* _Assignment_
Needed from the entries below: every line that holds the word "PacketTunnel".

Extracted data entries:
--------------------

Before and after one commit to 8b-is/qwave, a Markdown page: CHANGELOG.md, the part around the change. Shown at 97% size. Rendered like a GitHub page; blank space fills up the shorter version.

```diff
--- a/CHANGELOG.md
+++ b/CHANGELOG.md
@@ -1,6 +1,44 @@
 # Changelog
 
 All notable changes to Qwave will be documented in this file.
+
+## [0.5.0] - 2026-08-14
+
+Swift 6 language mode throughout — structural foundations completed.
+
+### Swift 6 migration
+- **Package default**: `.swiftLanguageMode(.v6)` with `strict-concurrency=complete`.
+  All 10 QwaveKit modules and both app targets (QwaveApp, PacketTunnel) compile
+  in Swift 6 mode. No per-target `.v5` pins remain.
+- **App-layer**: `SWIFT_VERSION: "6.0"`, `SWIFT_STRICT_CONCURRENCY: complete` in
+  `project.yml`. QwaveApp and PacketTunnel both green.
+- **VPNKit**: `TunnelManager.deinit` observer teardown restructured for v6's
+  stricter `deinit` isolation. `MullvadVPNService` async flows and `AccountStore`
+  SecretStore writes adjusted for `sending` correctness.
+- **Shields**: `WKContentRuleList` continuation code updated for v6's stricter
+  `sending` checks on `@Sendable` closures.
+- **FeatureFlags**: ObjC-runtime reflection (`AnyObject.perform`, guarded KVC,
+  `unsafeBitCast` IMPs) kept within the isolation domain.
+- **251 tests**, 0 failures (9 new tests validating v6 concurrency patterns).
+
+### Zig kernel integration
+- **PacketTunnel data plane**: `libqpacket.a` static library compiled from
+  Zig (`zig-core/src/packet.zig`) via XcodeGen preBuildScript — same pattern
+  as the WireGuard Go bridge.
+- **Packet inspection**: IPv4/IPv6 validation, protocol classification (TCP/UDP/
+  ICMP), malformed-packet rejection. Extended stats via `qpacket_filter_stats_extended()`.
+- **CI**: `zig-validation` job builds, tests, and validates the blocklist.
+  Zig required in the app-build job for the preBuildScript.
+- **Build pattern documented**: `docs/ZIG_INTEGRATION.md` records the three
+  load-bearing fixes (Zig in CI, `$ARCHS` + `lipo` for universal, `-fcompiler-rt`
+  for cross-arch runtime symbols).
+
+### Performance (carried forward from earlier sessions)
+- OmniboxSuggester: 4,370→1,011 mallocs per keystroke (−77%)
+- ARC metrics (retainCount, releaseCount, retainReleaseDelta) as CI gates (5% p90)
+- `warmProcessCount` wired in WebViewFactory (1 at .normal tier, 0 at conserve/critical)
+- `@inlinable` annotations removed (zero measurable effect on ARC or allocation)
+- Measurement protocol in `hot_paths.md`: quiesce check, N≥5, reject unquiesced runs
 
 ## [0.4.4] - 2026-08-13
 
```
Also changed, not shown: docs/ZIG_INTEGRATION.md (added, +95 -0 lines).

--------------------

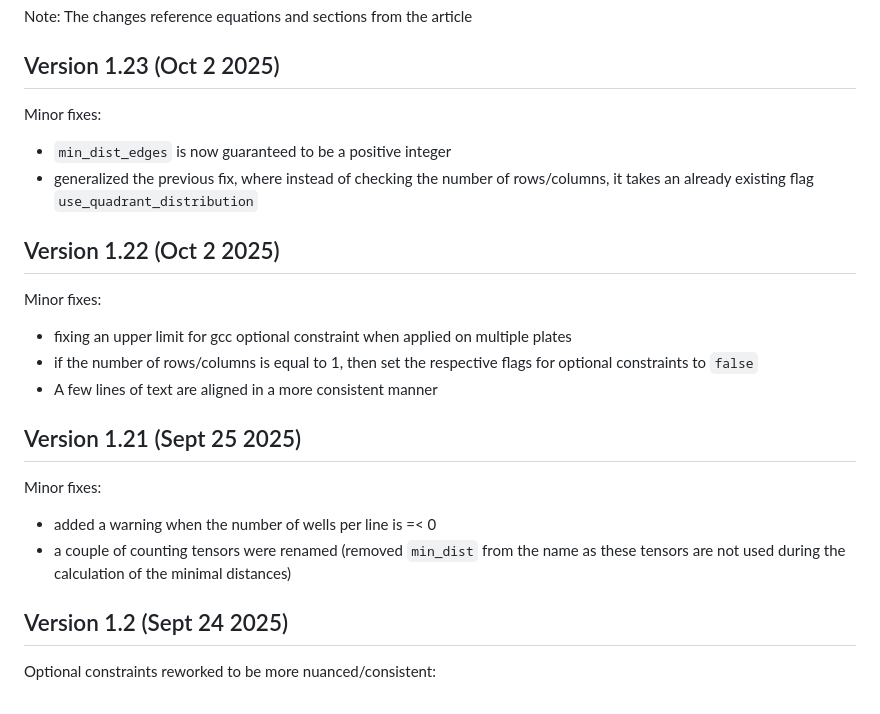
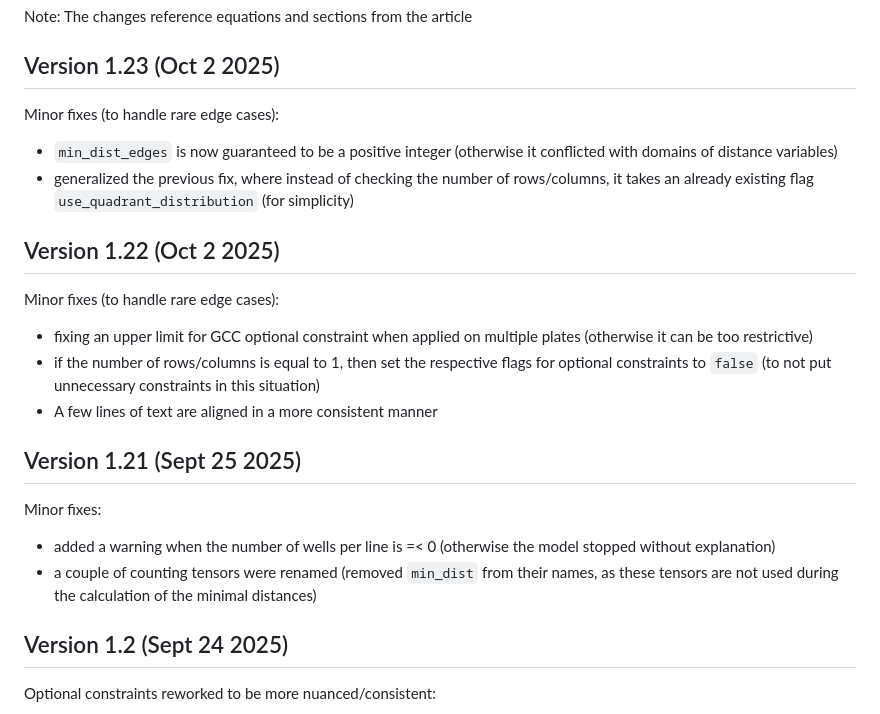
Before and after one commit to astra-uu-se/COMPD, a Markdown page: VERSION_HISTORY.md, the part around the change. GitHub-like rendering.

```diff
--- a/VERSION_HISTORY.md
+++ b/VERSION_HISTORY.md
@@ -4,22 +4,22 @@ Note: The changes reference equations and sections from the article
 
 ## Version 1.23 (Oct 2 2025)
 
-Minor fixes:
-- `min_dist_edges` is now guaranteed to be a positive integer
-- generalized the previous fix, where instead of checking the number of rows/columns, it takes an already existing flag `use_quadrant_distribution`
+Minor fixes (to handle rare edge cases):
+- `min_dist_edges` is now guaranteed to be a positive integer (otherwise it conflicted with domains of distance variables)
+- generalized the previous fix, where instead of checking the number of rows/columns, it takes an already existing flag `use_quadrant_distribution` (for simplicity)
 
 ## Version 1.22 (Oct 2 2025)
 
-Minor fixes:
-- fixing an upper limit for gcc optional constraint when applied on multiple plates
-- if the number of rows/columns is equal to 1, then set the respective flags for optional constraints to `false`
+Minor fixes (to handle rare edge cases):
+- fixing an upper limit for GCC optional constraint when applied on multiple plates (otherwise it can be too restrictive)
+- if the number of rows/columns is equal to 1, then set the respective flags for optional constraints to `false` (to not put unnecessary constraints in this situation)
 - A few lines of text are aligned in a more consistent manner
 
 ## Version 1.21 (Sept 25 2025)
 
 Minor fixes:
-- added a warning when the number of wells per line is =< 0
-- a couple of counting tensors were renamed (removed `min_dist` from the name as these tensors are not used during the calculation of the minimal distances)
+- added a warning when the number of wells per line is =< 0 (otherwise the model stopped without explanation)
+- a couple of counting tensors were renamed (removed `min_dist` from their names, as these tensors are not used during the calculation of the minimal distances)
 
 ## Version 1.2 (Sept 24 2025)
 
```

--------------------

* _Answer_
+  All 10 QwaveKit modules and both app targets (QwaveApp, PacketTunnel) compile
+  `project.yml`. QwaveApp and PacketTunnel both green.
+- **PacketTunnel data plane**: `libqpacket.a` static library compiled from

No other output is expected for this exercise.